The leaves of the Lacey Oak have a thin coat of a waxy substance on their surface that reduces water loss during dry spells, and also gives the tree a bluish tint which has earned this oak the common name "Blue Oak".

There are many animals that love acorns and some actually hide them away for later in the year when food is less plentiful. Squirrels and other small mammals bury them, and then forget where they put them. Thus they plant a new crop of oaks, and some of the new plants will replace the old ones that are dying. The young sprouts are also food for other animals.

I found out from Scott Grote, who manages the deer and hunts, that the acorn crop this year is large enough that the White-tail deer aren't as interested in our corn feeders as they are in years when the acorn crop is smaller.

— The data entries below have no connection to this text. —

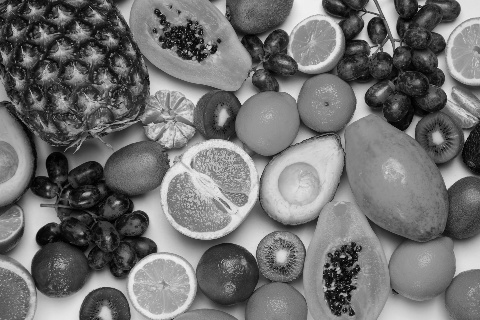
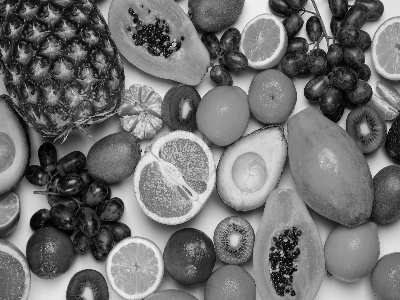
Some operations is missing

diff --git a/main.py b/main.py
@@ -5,167 +5,156 @@ import time
 import os
 
 # ==========================================
-# FUNGSI HELPER PENYIMPANAN
+# FUNGSI HELPER PENYIMPANAN & HISTOGRAM
 # ==========================================
 def save_image(img, name, folder='hasil_output'):
+    """Menyimpan gambar hasil pemrosesan ke folder hasil_output"""
     if not os.path.exists(folder):
         os.makedirs(folder)
     
-    # Konversi kembali ke BGR sebelum disimpan jika citra berwarna (RGB)
-    if len(img.shape) == 3:
-        img_to_save = cv2.cvtColor(img, cv2.COLOR_RGB2BGR)
-    else:
-        img_to_save = img
-        
+    # Konversi RGB ke BGR untuk OpenCV imwrite agar warna tidak tertukar
+    img_to_save = cv2.cvtColor(img, cv2.COLOR_RGB2BGR) if len(img.shape) == 3 else img
     path = os.path.join(folder, f"{name}.jpg")
     cv2.imwrite(path, img_to_save)
-    print(f"   [Saved] {path}")
+    print(f"   [Saved Image] {path}")
+
+def save_histogram_comparison(img_before, img_after, name, label_before="Sebelum", label_after="Sesudah", folder='hasil_output_bonus'):
+    """Membuat dan menyimpan plot perbandingan citra beserta histogramnya ke hasil_output_bonus"""
+    if not os.path.exists(folder):
+        os.makedirs(folder)
+
+    fig, axes = plt.subplots(2, 2, figsize=(12, 8))
+    
+    # Baris 1: Tampilan Citra
+    axes[0, 0].imshow(img_before, cmap='gray' if len(img_before.shape) == 2 else None)
+    axes[0, 0].set_title(f"Citra {label_before}")
+    axes[0, 1].imshow(img_after, cmap='gray' if len(img_after.shape) == 2 else None)
+    axes[0, 1].set_title(f"Citra {label_after}")
+
+    # Baris 2: Histogram
+    if len(img_before.shape) == 2: # Citra Grayscale
+        axes[1, 0].hist(img_before.ravel(), 256, [0, 256], color='black')
+        axes[1, 1].hist(img_after.ravel(), 256, [0, 256], color='black')
+    else: # Citra Berwarna (RGB)
+        colors = ('red', 'green', 'blue')
+        for i, col in enumerate(colors):
+            axes[1, 0].hist(img_before[:,:,i].ravel(), 256, [0, 256], color=col, alpha=0.5)
+            axes[1, 1].hist(img_after[:,:,i].ravel(), 256, [0, 256], color=col, alpha=0.5)
+
+    axes[1, 0].set_title(f"Histogram {label_before}")
+    axes[1, 1].set_title(f"Histogram {label_after}")
+    
+    plt.tight_layout()
+    path = os.path.join(folder, f"hist_{name}.png")
+    plt.savefig(path)
+    plt.close()
+    print(f"   [Saved Hist]  {path}")
 
 # ==========================================
-# 1. OPERASI TITIK [cite: 14]
+# FUNGSI OPERASI (Sesuai Tugas)
 # ==========================================
 def convert_to_grayscale(img_rgb, method='luminance'):
-    M, N, _ = img_rgb.shape
+    M, N = img_rgb.shape[:2]
     gray = np.zeros((M, N), dtype=np.uint8)
     for i in range(M):
         for j in range(N):
             R, G, B = img_rgb[i, j].astype(float)
-            if method == 'average': # [cite: 16]
-                gray[i, j] = (R + G + B) / 3
-            else: # [cite: 17]
-                gray[i, j] = (0.299 * R) + (0.587 * G) + (0.114 * B)
+            if method == 'average':
+                # [cite_start]Metode rata-rata: (R + G + B)/3 [cite: 16]
+                gray[i, j] = (R + G + B) / 3 
+            else:
+                # [cite_start]Metode luminance: 0.299R + 0.587G + 0.114B [cite: 17]
+                gray[i, j] = (0.299 * R) + (0.587 * G) + (0.114 * B) 
     return gray
 
-def adjust_negative(img): # [cite: 18]
+def adjust_brightness(img, b):
     M, N = img.shape[:2]
     res = np.zeros_like(img)
     for i in range(M):
         for j in range(N):
-            res[i, j] = 255 - img[i, j]
+            # [cite_start]f(x,y)' = f(x,y) + b [cite: 19]
+            res[i, j] = np.clip(img[i, j].astype(int) + b, 0, 255) 
     return res
 
-def adjust_brightness(img, b): # [cite: 19]
-    M, N = img.shape[:2]
-    res = np.zeros_like(img)
-    for i in range(M):
-        for j in range(N):
-            res[i, j] = np.clip(img[i, j].astype(int) + b, 0, 255)
-    return res
-
-def apply_threshold(gray_img, threshold): # [cite: 20]
+def apply_threshold(gray_img, threshold):
     M, N = gray_img.shape
     biner = np.zeros((M, N), dtype=np.uint8)
     for i in range(M):
         for j in range(N):
-            biner[i, j] = 255 if gray_img[i, j] > threshold else 0
+            # [cite_start]Thresholding biner [cite: 20]
+            biner[i, j] = 255 if gray_img[i, j] > threshold else 0 
     return biner
 
-# ==========================================
-# 2. OPERASI ARITMATIKA [cite: 21]
-# ==========================================
-def arithmetic_ops(img1, img2, scalar=1.5):
-    M, N, C = img1.shape
-    add = np.zeros_like(img1)
-    sub = np.zeros_like(img1)
-    mul = np.zeros_like(img1)
-    
-    for i in range(M):
-        for j in range(N):
-            for c in range(C):
-                # Penjumlahan, Pengurangan, & Perkalian Skalar [cite: 22, 23, 24]
-                add[i, j, c] = np.clip(int(img1[i, j, c]) + int(img2[i, j, c]), 0, 255)
-                sub[i, j, c] = np.clip(int(img1[i, j, c]) - int(img2[i, j, c]), 0, 255)
-                mul[i, j, c] = np.clip(img1[i, j, c] * scalar, 0, 255)
-    return add, sub, mul
-
-# ==========================================
-# 3. OPERASI LOKAL (FILTERING) [cite: 25]
-# ==========================================
-def mean_filter_3x3(gray_img): # [cite: 26]
+def mean_filter_3x3(gray_img):
     M, N = gray_img.shape
     res = np.zeros_like(gray_img)
+    # [cite_start]Mask 1/9 untuk mean filter [cite: 26]
     padded = np.pad(gray_img, ((1, 1), (1, 1)), mode='constant')
-    
     for i in range(M):
         for j in range(N):
             region = padded[i:i+3, j:j+3]
-            res[i, j] = np.sum(region) / 9
+            res[i, j] = np.sum(region) / 9 
     return res
-
-# ==========================================
-# 4. OPERASI BOOLEAN [cite: 28]
-# ==========================================
-def boolean_ops(bin1, bin2):
-    op_and = cv2.bitwise_and(bin1, bin2) # [cite: 29]
-    op_or = cv2.bitwise_or(bin1, bin2)   # [cite: 30]
-    op_not = cv2.bitwise_not(bin1)        # [cite: 31]
-    return op_and, op_or, op_not
-
-# ==========================================
-# 5. IMAGE BLENDING [cite: 33]
-# ==========================================
-def blend_images(img1, img2, alpha): # 
-    return (alpha * img1 + (1 - alpha) * img2).astype(np.uint8)
 
 # ==========================================
 # MAIN EXECUTION
 # ==========================================
 def main():
-    print("--- Memulai Skrip Pemrosesan Citra ---")
+    print("--- Memulai Skrip Pemrosesan Citra + Histogram ---")
     start_total = time.time()
-    out_dir = 'hasil_output'
+    
+    # Definisi direktori tujuan
+    proc_dir = 'hasil_output'       # Untuk file gambar hasil
+    bonus_dir = 'hasil_output_bonus' # Untuk file histogram bonus
 
     # 1. Load & Resize
-    print("[1/6] Memuat citra...")
+    # Pastikan file image1.jpg tersedia di folder yang sama
     img1 = cv2.cvtColor(cv2.imread('image1.jpg'), cv2.COLOR_BGR2RGB)
-    img2 = cv2.cvtColor(cv2.imread('image2.jpg'), cv2.COLOR_BGR2RGB)
-    img1 = cv2.resize(img1, (480, 320))
-    img2 = cv2.resize(img2, (480, 320))
-    save_image(img1, "00_original_resized", out_dir)
+    img1 = cv2.resize(img1, (400, 300)) # Resize agar loop manual lebih cepat
+    save_image(img1, "00_original", proc_dir)
 
-    # 2. Operasi Titik
-    print("[2/6] Memproses Operasi Titik...")
+    # [cite_start]2. Grayscale & Histogram (Analisis Luminance vs Average) [cite: 38]
+    print("[1/4] Memproses Grayscale & Histogram...")
     g_avg = convert_to_grayscale(img1, 'average')
     g_lum = convert_to_grayscale(img1, 'luminance')
-    negatif = adjust_negative(img1)
-    cerah = adjust_brightness(img1, 50)
-    bin_100 = apply_threshold(g_lum, 100)
-    bin_150 = apply_threshold(g_lum, 150)
     
-    save_image(g_avg, "01_gray_average", out_dir)
-    save_image(g_lum, "02_gray_luminance", out_dir)
-    save_image(negatif, "03_negatif", out_dir)
-    save_image(cerah, "04_brightness_plus_50", out_dir)
-    save_image(bin_100, "05_threshold_100", out_dir)
-    save_image(bin_150, "06_threshold_150", out_dir)
+    # Simpan gambar hasil pemrosesan
+    save_image(g_avg, "01_gray_average", proc_dir)
+    save_image(g_lum, "02_gray_luminance", proc_dir)
+    # Simpan histogram perbandingan di folder bonus
+    save_histogram_comparison(g_avg, g_lum, "grayscale_comp", "Average", "Luminance", folder=bonus_dir)
 
-    # 3. Operasi Aritmatika
-    print("[3/6] Memproses Operasi Aritmatika...")
-    tambah, kurang, kali = arithmetic_ops(img1, img2)
-    save_image(tambah, "07_aritmatika_tambah", out_dir)
-    save_image(kurang, "08_aritmatika_kurang", out_dir)
-    save_image(kali, "09_aritmatika_skalar", out_dir)
+    # [cite_start]3. Brightness & Histogram [cite: 39]
+    print("[2/4] Memproses Brightness & Histogram...")
+    img_bright = adjust_brightness(img1, 60)
+    
+    # Simpan gambar hasil pemrosesan
+    save_image(img_bright, "03_brightness_plus_60", proc_dir)
+    # Simpan histogram perbandingan di folder bonus
+    save_histogram_comparison(img1, img_bright, "brightness", "Original", "Bright (+60)", folder=bonus_dir)
 
-    # 4. Operasi Lokal
-    print("[4/6] Memproses Operasi Lokal (Filtering)...")
+    # [cite_start]4. Thresholding & Histogram [cite: 20]
+    print("[3/4] Memproses Thresholding...")
+    bin_127 = apply_threshold(g_lum, 127)
+    
+    # Simpan gambar hasil pemrosesan
+    save_image(bin_127, "04_threshold_127", proc_dir)
+    # Simpan histogram perbandingan di folder bonus
+    save_histogram_comparison(g_lum, bin_127, "thresholding", "Grayscale", "Biner (T=127)", folder=bonus_dir)
+
+    # [cite_start]5. Filtering (Lokal) [cite: 40]
+    print("[4/4] Memproses Filtering...")
     filtered = mean_filter_3x3(g_lum)
-    save_image(filtered, "10_mean_filter_3x3", out_dir)
-
-    # 5. Boolean & Blending
-    print("[5/6] Memproses Boolean & Blending...")
-    b_and, b_or, b_not = boolean_ops(bin_100, bin_150)
-    save_image(b_and, "11_boolean_AND", out_dir)
-    save_image(b_or, "12_boolean_OR", out_dir)
-    save_image(b_not, "13_boolean_NOT", out_dir)
     
-    for a in [0.3, 0.5, 0.7]: # 
-        blended = blend_images(img1, img2, a)
-        save_image(blended, f"14_blending_alpha_{a}", out_dir)
+    # Simpan gambar hasil pemrosesan
+    save_image(filtered, "05_mean_filtered", proc_dir)
+    # Simpan histogram perbandingan di folder bonus
+    save_histogram_comparison(g_lum, filtered, "filtering", "Grayscale_Original", "Filtered", folder=bonus_dir)
 
-    # 6. Finalisasi
-    end_total = time.time()
-    print(f"\n--- Selesai! Semua file disimpan di folder '{out_dir}' ---")
-    print(f"Total waktu: {end_total - start_total:.2f} detik")
+    print(f"\n--- Selesai! ---")
+    print(f"Gambar hasil di: '{proc_dir}'")
+    print(f"Histogram bonus di: '{bonus_dir}'")
+    print(f"Total waktu: {time.time() - start_total:.2f} detik")
 
 if __name__ == "__main__":
     main()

There are many cycles in nature, warm and cold, wet and dry. It would seem that a dry year like this past 12 months would produce a small crop of acorns. However when you consider that we had an unusually wet spring in 2007, the extra water probably gave the oaks the health they needed to make it through a dry year. When looking at the health of trees you look at what has happened in the last 2 or 3 years, not just the recent seasons.

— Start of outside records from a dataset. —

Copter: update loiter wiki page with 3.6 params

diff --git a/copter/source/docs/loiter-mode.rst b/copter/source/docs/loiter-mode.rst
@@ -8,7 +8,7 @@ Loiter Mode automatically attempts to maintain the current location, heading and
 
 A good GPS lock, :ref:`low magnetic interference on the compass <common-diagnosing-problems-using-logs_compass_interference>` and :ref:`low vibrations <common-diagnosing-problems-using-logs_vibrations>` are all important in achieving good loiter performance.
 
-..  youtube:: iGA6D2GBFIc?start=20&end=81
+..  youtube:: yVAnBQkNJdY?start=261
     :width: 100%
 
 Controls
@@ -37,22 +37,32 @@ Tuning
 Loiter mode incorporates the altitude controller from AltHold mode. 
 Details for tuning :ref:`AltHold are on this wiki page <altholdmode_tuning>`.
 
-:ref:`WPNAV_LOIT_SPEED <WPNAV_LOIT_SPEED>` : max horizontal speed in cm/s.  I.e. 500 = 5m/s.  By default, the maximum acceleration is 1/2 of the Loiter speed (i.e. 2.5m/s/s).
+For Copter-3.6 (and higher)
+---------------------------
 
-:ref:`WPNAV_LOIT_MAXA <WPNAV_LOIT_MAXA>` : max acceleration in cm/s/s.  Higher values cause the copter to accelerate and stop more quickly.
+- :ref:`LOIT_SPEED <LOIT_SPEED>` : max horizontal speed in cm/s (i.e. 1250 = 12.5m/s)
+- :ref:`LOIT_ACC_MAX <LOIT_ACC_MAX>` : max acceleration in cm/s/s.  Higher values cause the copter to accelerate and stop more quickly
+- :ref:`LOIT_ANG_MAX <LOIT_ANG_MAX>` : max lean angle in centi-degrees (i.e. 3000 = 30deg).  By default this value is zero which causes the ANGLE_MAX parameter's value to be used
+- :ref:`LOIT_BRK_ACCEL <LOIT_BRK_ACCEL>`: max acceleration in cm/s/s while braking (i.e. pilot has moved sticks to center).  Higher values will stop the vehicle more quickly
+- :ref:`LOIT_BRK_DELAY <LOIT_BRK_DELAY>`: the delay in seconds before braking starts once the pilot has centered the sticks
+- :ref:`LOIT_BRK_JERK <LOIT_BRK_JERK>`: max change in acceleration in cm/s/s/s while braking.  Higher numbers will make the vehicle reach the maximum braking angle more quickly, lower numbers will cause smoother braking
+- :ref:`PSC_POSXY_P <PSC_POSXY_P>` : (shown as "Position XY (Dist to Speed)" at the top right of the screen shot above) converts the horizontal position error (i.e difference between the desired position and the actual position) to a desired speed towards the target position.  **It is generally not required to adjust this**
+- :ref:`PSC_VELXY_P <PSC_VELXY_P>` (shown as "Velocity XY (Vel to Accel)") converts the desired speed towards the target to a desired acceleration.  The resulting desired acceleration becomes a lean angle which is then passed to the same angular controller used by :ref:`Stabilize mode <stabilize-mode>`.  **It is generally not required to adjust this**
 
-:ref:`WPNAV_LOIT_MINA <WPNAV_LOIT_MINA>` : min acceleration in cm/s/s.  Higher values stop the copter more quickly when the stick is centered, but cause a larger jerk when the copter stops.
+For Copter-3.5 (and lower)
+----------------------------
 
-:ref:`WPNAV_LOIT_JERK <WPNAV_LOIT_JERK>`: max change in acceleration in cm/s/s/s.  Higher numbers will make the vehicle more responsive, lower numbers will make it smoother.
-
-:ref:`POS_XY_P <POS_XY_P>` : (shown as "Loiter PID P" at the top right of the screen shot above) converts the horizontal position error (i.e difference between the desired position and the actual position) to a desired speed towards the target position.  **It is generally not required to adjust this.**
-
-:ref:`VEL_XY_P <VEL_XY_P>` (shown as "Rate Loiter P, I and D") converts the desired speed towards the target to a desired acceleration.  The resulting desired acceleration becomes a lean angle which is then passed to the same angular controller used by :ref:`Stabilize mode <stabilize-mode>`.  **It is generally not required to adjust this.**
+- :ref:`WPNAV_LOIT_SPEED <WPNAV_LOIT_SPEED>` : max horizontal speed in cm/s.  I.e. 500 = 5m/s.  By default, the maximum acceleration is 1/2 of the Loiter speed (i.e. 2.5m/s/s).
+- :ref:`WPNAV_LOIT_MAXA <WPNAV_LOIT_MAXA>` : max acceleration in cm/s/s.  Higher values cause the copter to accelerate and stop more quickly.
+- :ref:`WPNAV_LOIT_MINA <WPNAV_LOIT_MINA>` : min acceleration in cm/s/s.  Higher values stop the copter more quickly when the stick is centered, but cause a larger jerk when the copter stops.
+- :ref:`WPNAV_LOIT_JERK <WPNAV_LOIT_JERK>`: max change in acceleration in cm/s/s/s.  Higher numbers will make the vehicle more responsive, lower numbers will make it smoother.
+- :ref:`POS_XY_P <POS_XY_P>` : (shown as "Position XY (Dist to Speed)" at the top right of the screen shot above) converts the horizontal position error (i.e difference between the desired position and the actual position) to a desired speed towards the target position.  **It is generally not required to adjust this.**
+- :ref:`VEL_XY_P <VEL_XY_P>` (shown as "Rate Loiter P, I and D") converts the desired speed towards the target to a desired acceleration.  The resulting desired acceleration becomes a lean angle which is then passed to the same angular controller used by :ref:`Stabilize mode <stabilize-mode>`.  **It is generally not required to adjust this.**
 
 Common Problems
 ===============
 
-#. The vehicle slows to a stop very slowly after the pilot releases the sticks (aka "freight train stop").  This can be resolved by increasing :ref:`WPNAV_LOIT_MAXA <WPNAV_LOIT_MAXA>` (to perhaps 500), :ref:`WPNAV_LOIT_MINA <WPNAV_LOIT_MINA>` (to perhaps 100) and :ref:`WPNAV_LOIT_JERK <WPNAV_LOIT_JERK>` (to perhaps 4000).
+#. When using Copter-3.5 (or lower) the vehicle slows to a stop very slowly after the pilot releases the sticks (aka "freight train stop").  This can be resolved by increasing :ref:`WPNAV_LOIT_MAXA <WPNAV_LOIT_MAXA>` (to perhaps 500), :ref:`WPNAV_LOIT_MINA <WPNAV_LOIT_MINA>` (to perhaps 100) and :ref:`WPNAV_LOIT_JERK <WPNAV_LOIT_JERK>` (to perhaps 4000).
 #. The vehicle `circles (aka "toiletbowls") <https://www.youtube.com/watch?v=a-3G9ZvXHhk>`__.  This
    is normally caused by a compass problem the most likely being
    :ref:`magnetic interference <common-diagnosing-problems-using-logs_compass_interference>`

Enjoy the fall. Leaves are changing color. Lots of plants produce their fruit in the fall. The air is often cool. It is one of my favorite times of the year.

Of course, I would love to see some rain!


Anonymous said...

Thank you for identifying the Bur Oak for me, Margaret. I live in town in New Braunfels, and every year my grandson and I love hunting for these large acorns from a nearby church yard. Now I can tell him the correct name of the tree! I enjoy reading all of your posts. Thanks for all the great photos and information. Linda Dufour

Leslie said...


I think my grandma and grandpa knew you and J David years ago. I grew up on Greenwood Valley Ranch, not far from your ranch--we also had exotics. My grandparents were Jeff and Fernne Hunt. Let me know if you remember them.

Margaret Bamberger said...

Leslie and Linda.

Thank you both for your comments. I love hearing back from readers of the BRP Journal. Leslie, I asked J David if he knew your grandparents, and yes he remembers them. Greenwood Valley Ranch is in the area where he is working to delist the endangered Texas Snowbell. That is a beautiful area and you were lucky to grow up on such a magical place. Do you remember seeing the Texas Snowbells on a canyon wall near the creek/river?

The post published on December 14, is about a snowbell planting trip near Dolan Falls, and you might find interesting.

Steven Fulton, our ranch biologist is doing research for his masters degree on the plants at Eagle Ranch (next to Greenwood Valley Ranch I believe).

Thanks again, and I hope to hear many more comments from you both. Feel free to e-mail me at margaret@tstar.net or mbamberger74@gmail.com

burraakk said...

while surfing on net , i saw your blog..oak trees and and their fruits were so nice .. i think i ll be back later too and spend more time .

dama said...

HI, my name is Lin Andis, I am Leslie's mom, [Jeff & Ferne's daughter] I remember well the Texas Snowbells, I went with the group when they went to identify and collect seeds. I just completed the AAMN course and was lucky enough to talk to a lady that still has plants propagated from thoes few collections. It is good to remember old times, Thanks, Lin